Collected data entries
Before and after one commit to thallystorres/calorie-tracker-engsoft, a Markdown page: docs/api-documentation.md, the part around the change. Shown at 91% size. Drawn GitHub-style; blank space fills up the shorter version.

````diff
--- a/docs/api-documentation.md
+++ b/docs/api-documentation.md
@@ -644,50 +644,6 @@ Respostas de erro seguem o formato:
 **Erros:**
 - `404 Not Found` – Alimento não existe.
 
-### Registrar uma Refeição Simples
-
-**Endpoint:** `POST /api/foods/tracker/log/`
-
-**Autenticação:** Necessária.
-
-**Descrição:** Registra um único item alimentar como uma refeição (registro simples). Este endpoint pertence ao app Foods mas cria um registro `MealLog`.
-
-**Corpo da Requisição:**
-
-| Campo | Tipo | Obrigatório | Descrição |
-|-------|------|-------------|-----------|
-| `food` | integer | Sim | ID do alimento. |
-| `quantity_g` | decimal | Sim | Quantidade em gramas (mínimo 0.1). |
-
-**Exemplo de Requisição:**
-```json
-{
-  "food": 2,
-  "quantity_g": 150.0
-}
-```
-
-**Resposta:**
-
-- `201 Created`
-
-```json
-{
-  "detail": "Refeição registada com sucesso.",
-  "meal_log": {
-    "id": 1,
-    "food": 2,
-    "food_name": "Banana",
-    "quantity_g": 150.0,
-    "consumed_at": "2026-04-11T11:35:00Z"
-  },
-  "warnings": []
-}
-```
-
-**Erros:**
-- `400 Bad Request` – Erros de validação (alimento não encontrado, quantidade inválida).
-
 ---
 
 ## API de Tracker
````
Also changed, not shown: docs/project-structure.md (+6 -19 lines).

- [REQUIRED WORK]: Scan the entries for lines holding the string "docs", then copy every one of them.

- [SOLUTION FOR THIS PROBLEM]:
Before and after one commit to thallystorres/calorie-tracker-engsoft, a Markdown page: docs/api-documentation.md, the part around the change. Shown at 91% size. Drawn GitHub-style; blank space fills up the shorter version.
--- a/docs/api-documentation.md
+++ b/docs/api-documentation.md
Also changed, not shown: docs/project-structure.md (+6 -19 lines).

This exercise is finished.